Brannigan hopes to raise £100,00 (or nearly $137,000 in U.S. dollars), and – right now – has already raised £61,000.
His walk started at the JAX campus in Bar Harbor and on Sunday, he reached the JAX Farmington campus. Along the way, Brannigan stopped at Boston Children’s Hospital. where he is hopeful doctors will cooperate in developing therapy treatments for CdLS.
Among other institutions Brannigan wants to reach is the Children’s Hospital of Philadelphia and the National Organization for Rare Disorders (NORD) in Washington, D.C.
While the walk has been physically painful and emotionally exhausting, Brannigan said he has received “incredible kindness” from the American people, some of whom have offered him a place to stay, food to eat, donations and encouraging words – including a family who lost a young son to childhood cancer.
That family, recounted by Brannigan in a video posted on the “Hope for Hasti” Facebook page, actually crossed paths with Brannigan in England last year when he was on Day 4 of a 700-mile walk he did through England. Brannigan said that day was particularly challenging, and remembers the couple telling him to “just keep going.” He ran into that same family again earlier this month, as they happened to move to New England in the meantime. They pulled over to the side of the road to say hello at a location near Hartford.

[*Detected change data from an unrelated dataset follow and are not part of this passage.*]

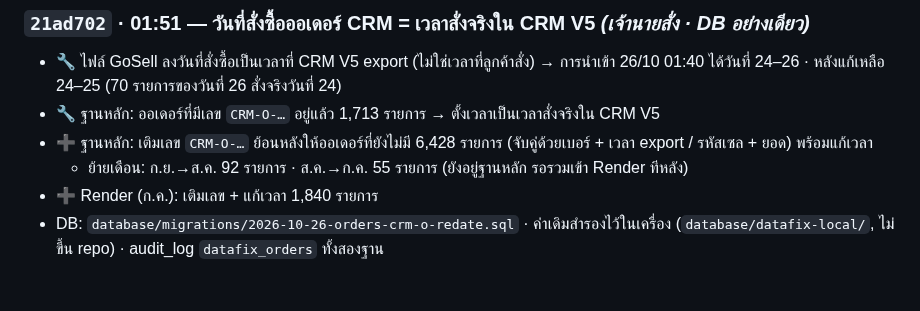
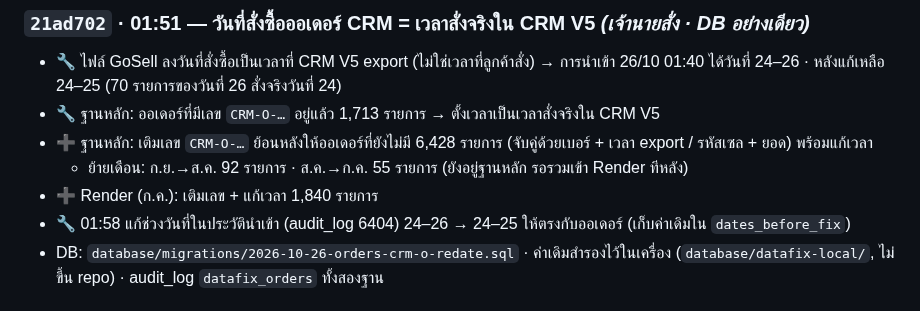
Before and after one commit to faceadvance/face-advance-monthly-orders, a Markdown page: Face Advance Monthly orders/CHANGELOG.md, the part around the change. Rendered like a GitHub page.

Commit message:
docs(changelog): แก้ช่วงวันที่ประวัตินำเข้า 24–26 → 24–25
Co-Authored-By: Claude Opus 5.5 <noreply@anthropic.com>

```diff
--- a/Face Advance Monthly orders/CHANGELOG.md
+++ b/Face Advance Monthly orders/CHANGELOG.md
@@ -14,6 +14,7 @@
 - ➕ ฐานหลัก: เติมเลข `CRM-O-…` ย้อนหลังให้ออเดอร์ที่ยังไม่มี 6,428 รายการ (จับคู่ด้วยเบอร์ + เวลา export / รหัสเซล + ยอด) พร้อมแก้เวลา
   - ย้ายเดือน: ก.ย.→ส.ค. 92 รายการ · ส.ค.→ก.ค. 55 รายการ (ยังอยู่ฐานหลัก รอรวมเข้า Render ทีหลัง)
 - ➕ Render (ก.ค.): เติมเลข + แก้เวลา 1,840 รายการ
+- 🔧 01:58 แก้ช่วงวันที่ในประวัตินำเข้า (audit_log 6404) 24–26 → 24–25 ให้ตรงกับออเดอร์ (เก็บค่าเดิมใน `dates_before_fix`)
 - DB: `database/migrations/2026-10-26-orders-crm-o-redate.sql` · ค่าเดิมสำรองไว้ในเครื่อง (`database/datafix-local/`, ไม่ขึ้น repo) · audit_log `datafix_orders` ทั้งสองฐาน
 
 ## 2026-10-21
```
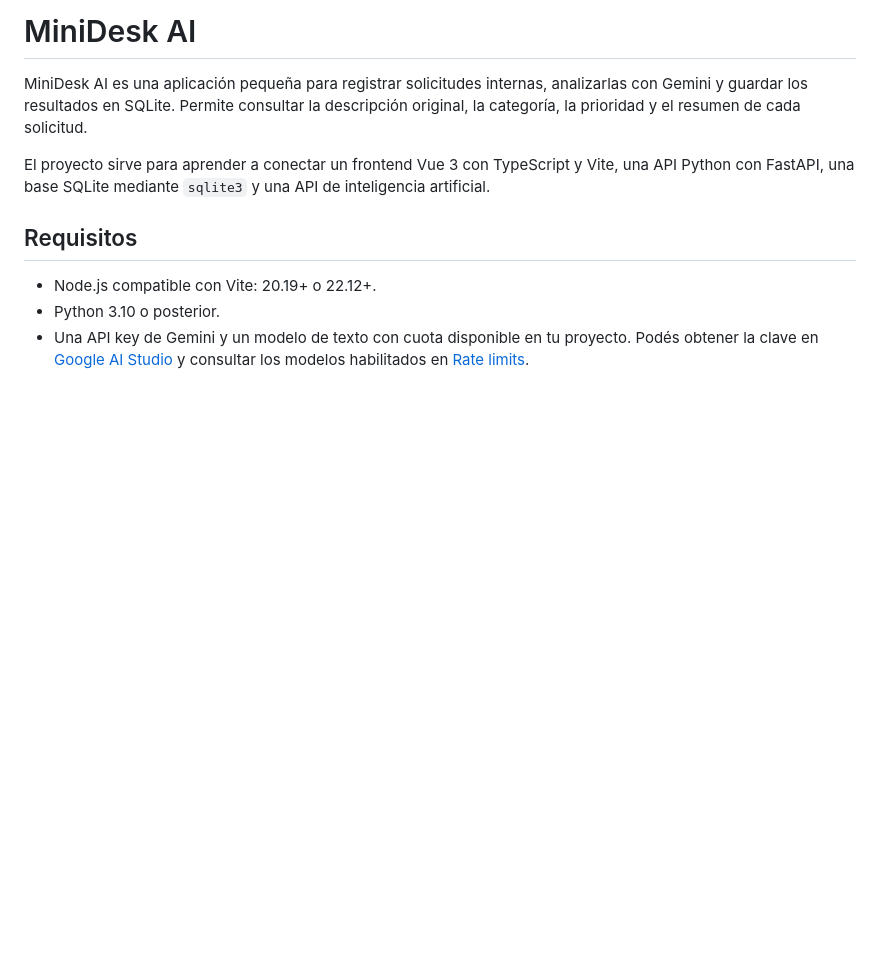
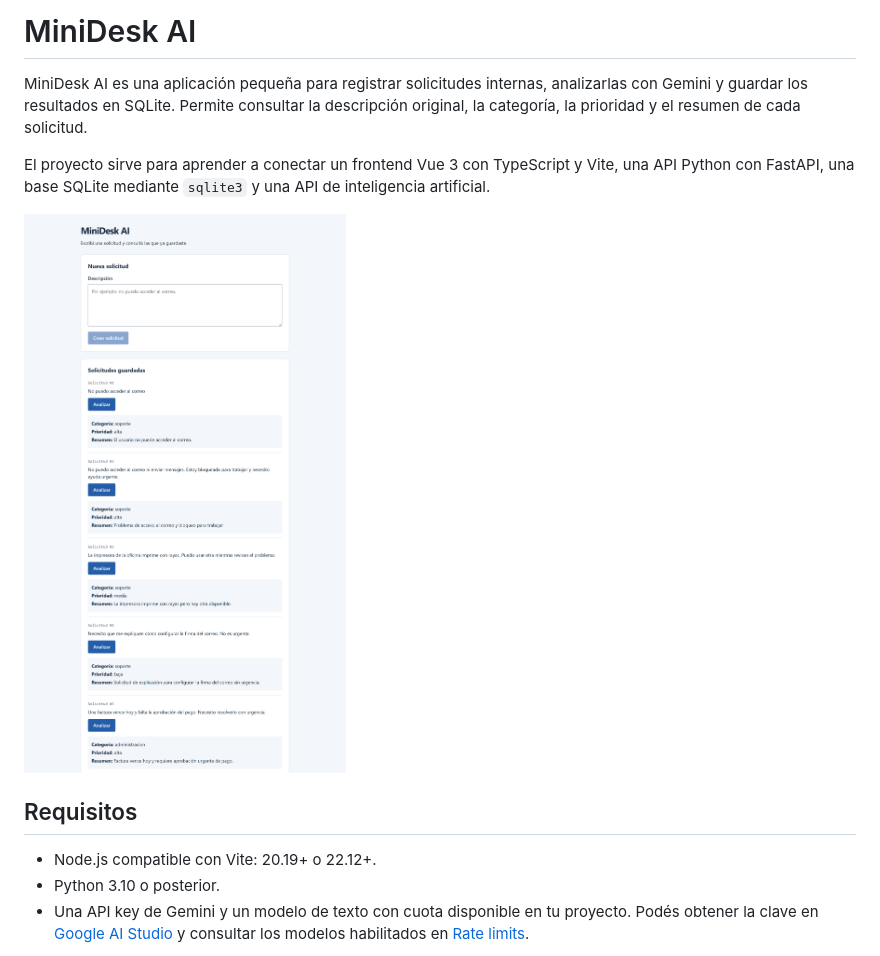
Before and after one commit to probablybruno/MiniDesk-AI, a Markdown page: README.md, the part around the change. GitHub-like rendering; pictures changed too: minideskai.png (added); blank space fills up the shorter version.

Commit message:
md vista previa

```diff
--- a/README.md
+++ b/README.md
@@ -3,6 +3,8 @@
 MiniDesk AI es una aplicación pequeña para registrar solicitudes internas, analizarlas con Gemini y guardar los resultados en SQLite. Permite consultar la descripción original, la categoría, la prioridad y el resumen de cada solicitud.
 
 El proyecto sirve para aprender a conectar un frontend Vue 3 con TypeScript y Vite, una API Python con FastAPI, una base SQLite mediante `sqlite3` y una API de inteligencia artificial.
+
+![Vista previa de MiniDesk AI](minideskai.png)
 
 ## Requisitos
 
```
Also changed, not shown: 2 other files.
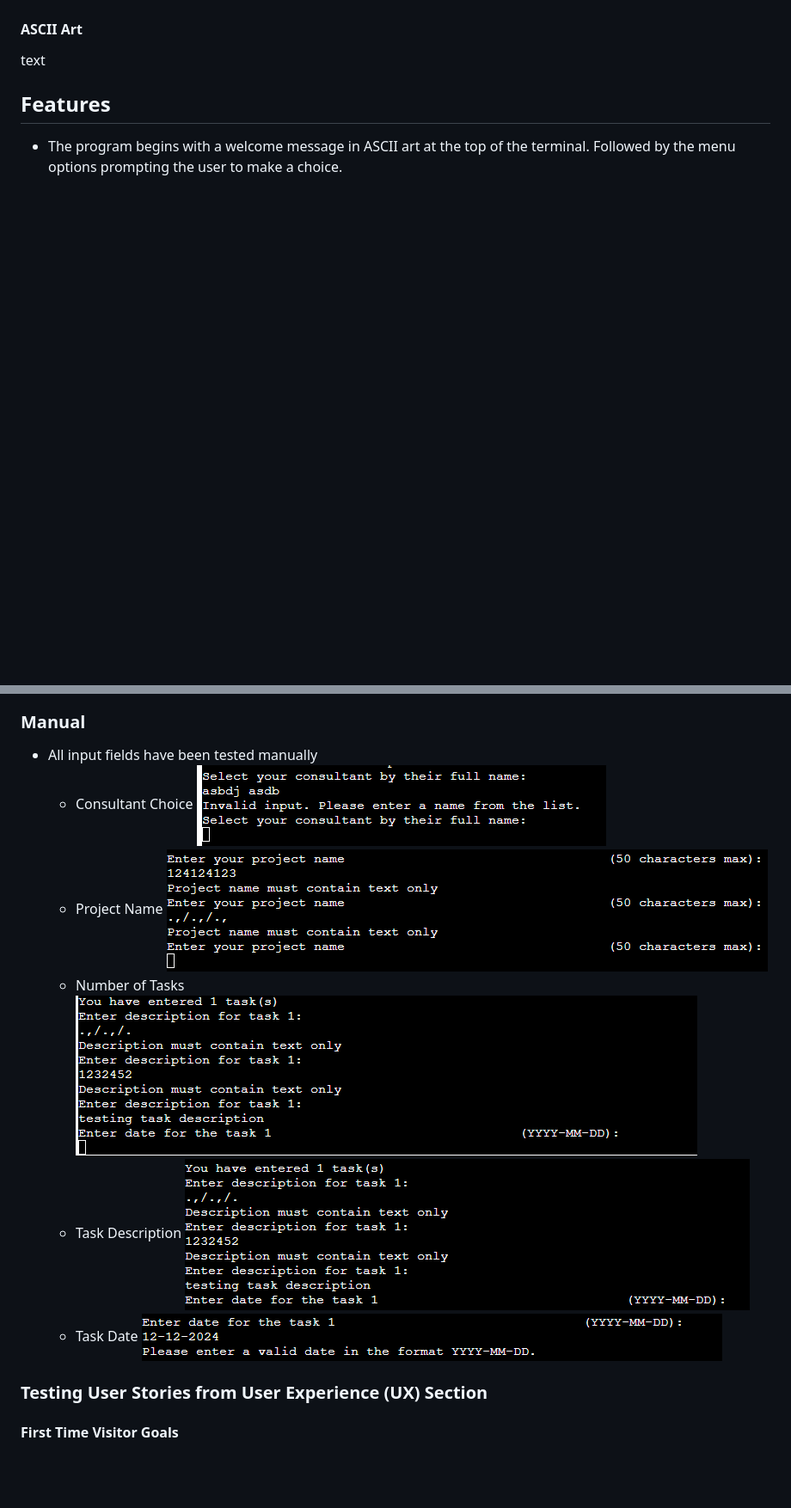
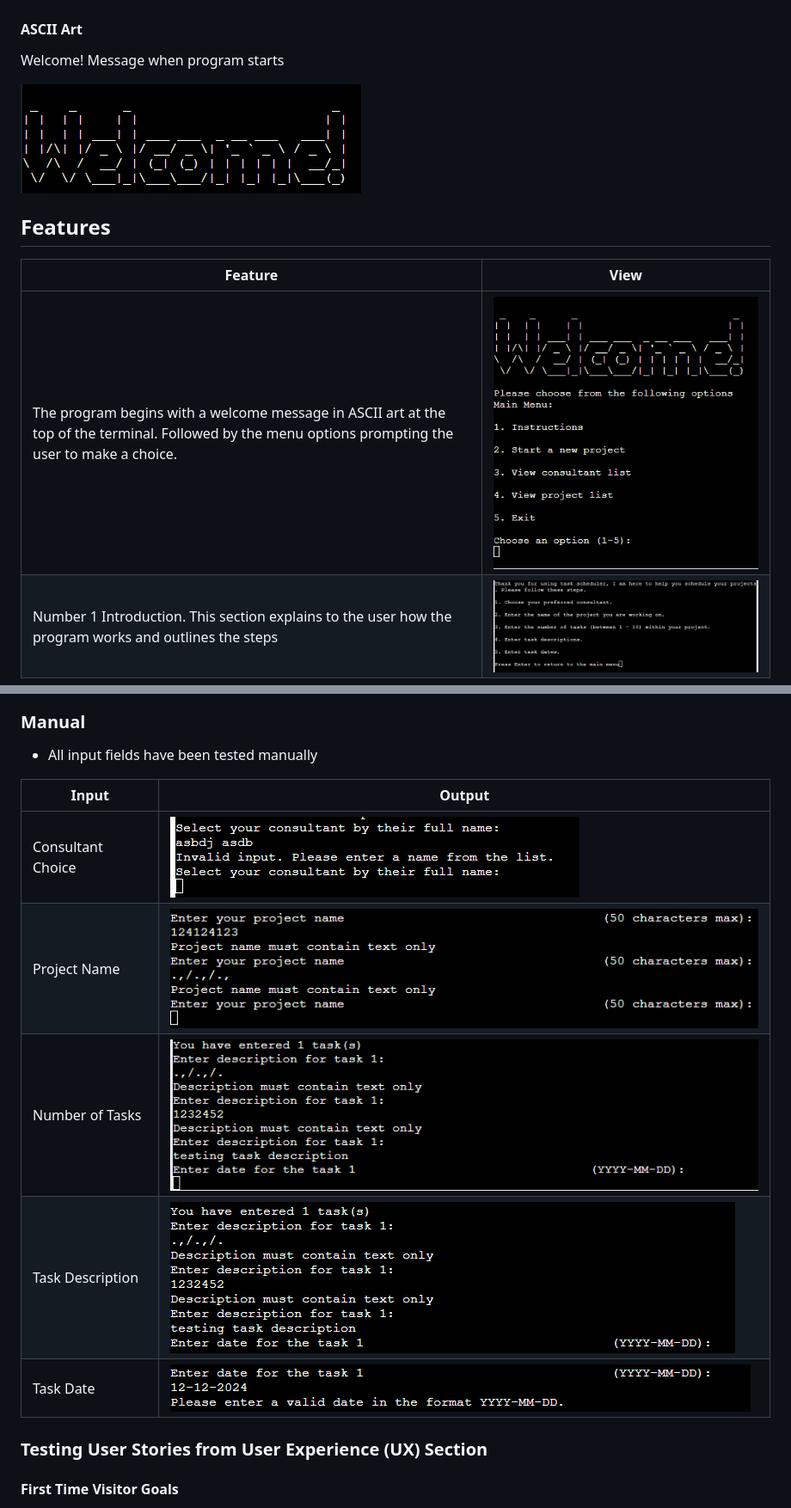
Before and after one commit to AurelijusJarasius/task-scheduler, a Markdown page: README.md, 2 parts joined by grey strips. Shown: that part at 86% size. Rendered like a GitHub page; pictures changed too: docs/screenshots/ascii_art.png (added); blank space fills up the shorter version.

Commit message:
restructure text and screenshots on readme.md for readability

```diff
--- a/README.md
+++ b/README.md
@@ -75,8 +75,13 @@ The flow of the application is simple and easy to follow. The default black back
 ![Final chart](docs/screenshots/flowchart_3.png)
 
 #### ASCII Art
-text
+Welcome! Message when program starts
+
+![ASCII](docs/screenshots/ascii_art.png)
 
 ## Features
-- The program begins with a welcome message in ASCII art at the top of the terminal. Followed by the menu options prompting the user to make a choice.
+| Feature | View |
+|--|--|
+|The program begins with a welcome message in ASCII art at the top of the terminal. Followed by the menu options prompting the user to make a choice.|![Program Start](docs/screenshots/program_start.png) |
+|Number 1 Introduction. This section explains to the user how the program works and outlines the steps|![Introduction](docs/screenshots/introduction.png)|
 
@@ -144,16 +122,14 @@ text
 
 ### Manual
 - All input fields have been tested manually
-    - Consultant Choice
-    ![Validation consultant choice](docs/testing/validation_consultant_choice.png)
-    - Project Name
-    ![Validation project name](docs/testing/validation_project_name.png)
-    - Number of Tasks
-    ![Validation number of tasks](docs/testing/validation_number_of_tasks.png)
-    - Task Description
-    ![Validation task description](docs/testing/validation_task_description.png)
-    - Task Date
-    ![Validation task date](docs/testing/validation_project_date.png)
+
+| Input | Output |
+|--|--|
+|Consultant Choice|![Validation consultant choice](docs/testing/validation_consultant_choice.png)|
+|Project Name|![Validation project name](docs/testing/validation_project_name.png)|
+|Number of Tasks|![Validation number of tasks](docs/testing/validation_number_of_tasks.png)|
+|Task Description|![Validation task description](docs/testing/validation_task_description.png)|
+|Task Date|![Validation task date](docs/testing/validation_project_date.png)|
 
 ### Testing User Stories from User Experience (UX) Section
 #### First Time Visitor Goals
```
Also changed, not shown: other parts of README.md (+27 -69 lines).
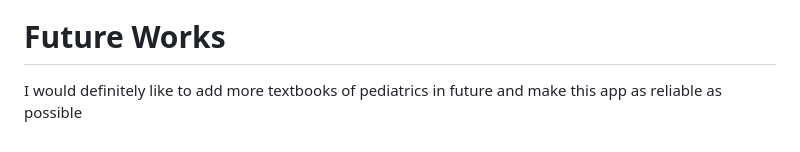
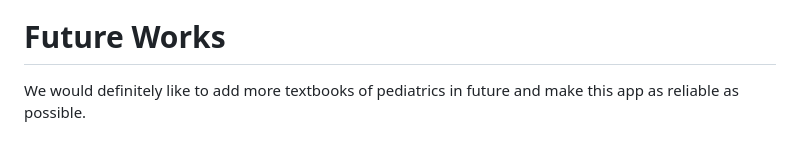
Before and after one commit to NandishDPatel/PediBot, a Markdown page: README.md, the part around one of its changes. Drawn GitHub-style.

```diff
--- a/README.md
+++ b/README.md
@@ -64,4 +64,4 @@ This project aims to enhance the efficiency of pediatricians by providing them w
 
 # Future Works
 
-I would definitely like to add more textbooks of pediatrics in future and make this app as reliable as possible
+We would definitely like to add more textbooks of pediatrics in future and make this app as reliable as possible.
```
Also changed, not shown: other parts of README.md (+1 -1 lines).
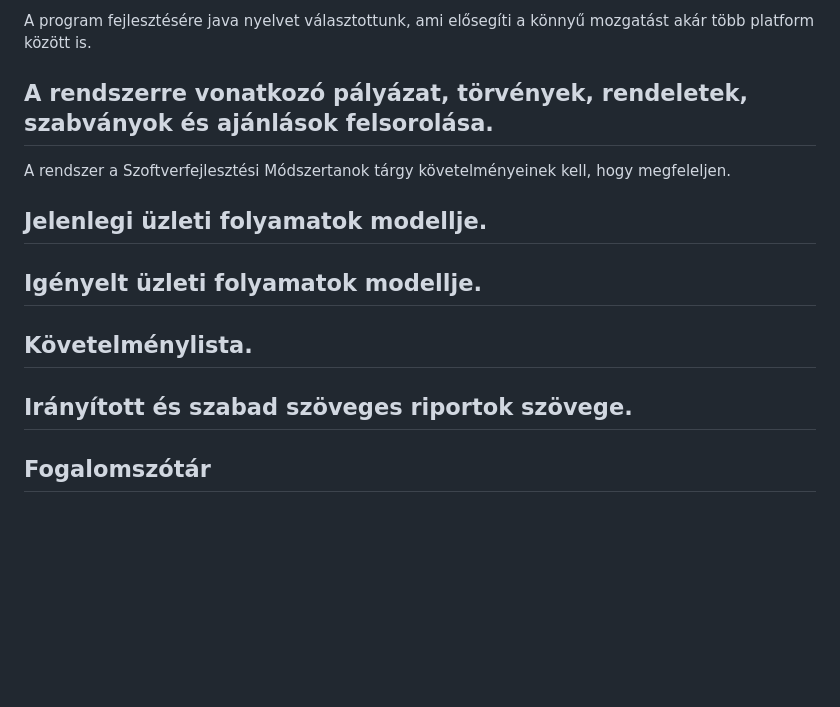
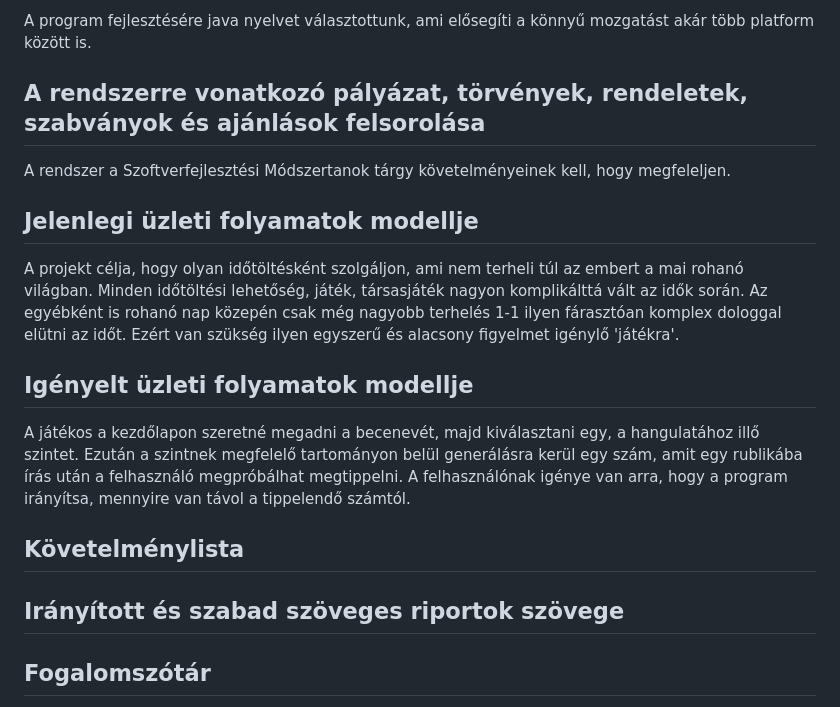
Before and after one commit to redfrog66/miniproject, a Markdown page: kovetelmenypecifikacio.md, the part around the change printed below. Rendered like a GitHub page; blank space fills up the shorter version.

```diff
--- a/kovetelmenypecifikacio.md
+++ b/kovetelmenypecifikacio.md
@@ -16,23 +16,23 @@
   A program fejlesztésére java nyelvet választottunk, ami elősegíti a könnyű mozgatást akár több platform között is.
 
 
-## A rendszerre vonatkozó pályázat, törvények, rendeletek, szabványok és ajánlások felsorolása.
+## A rendszerre vonatkozó pályázat, törvények, rendeletek, szabványok és ajánlások felsorolása
 
   A rendszer a Szoftverfejlesztési Módszertanok tárgy követelményeinek kell, hogy megfeleljen.
 
-## Jelenlegi üzleti folyamatok modellje.
+## Jelenlegi üzleti folyamatok modellje
+
+A projekt célja, hogy olyan időtöltésként szolgáljon, ami nem terheli túl az embert a mai rohanó világban. Minden időtöltési lehetőség, játék, társasjáték nagyon komplikálttá vált az idők során. Az egyébként is rohanó nap közepén csak még nagyobb terhelés 1-1 ilyen fárasztóan komplex dologgal elütni az időt. Ezért van szükség ilyen egyszerű és alacsony figyelmet igénylő 'játékra'.
+
+## Igényelt üzleti folyamatok modellje
+
+A játékos a kezdőlapon szeretné megadni a becenevét, majd kiválasztani egy, a hangulatához illő szintet. Ezután a szintnek megfelelő tartományon belül generálásra kerül egy szám, amit egy rublikába írás után a felhasználó megpróbálhat megtippelni. A felhasználónak igénye van arra, hogy a program irányítsa, mennyire van távol a tippelendő számtól.
+
+## Követelménylista
 
 
 
-## Igényelt üzleti folyamatok modellje.
-
-
-
-## Követelménylista.
-
-
-
-## Irányított és szabad szöveges riportok szövege.
+## Irányított és szabad szöveges riportok szövege
 
 
 
```
Also changed, not shown: other parts of kovetelmenypecifikacio.md (+2 -2 lines).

Firefighters from New Haven hosted Brannigan for dinner Monday evening and presented him with a $2,000 donation.
Other than watching traffic on busy streets, Brannigan said the people he’s met have been friendly.
“Everyone I’ve met has been just incredible and just so kind,” he said. Follow Brannigan’s journey, tag along for part of his walk or get updates of his progress on Hope for Hasti’s Facebook page, Instagram or Twitter.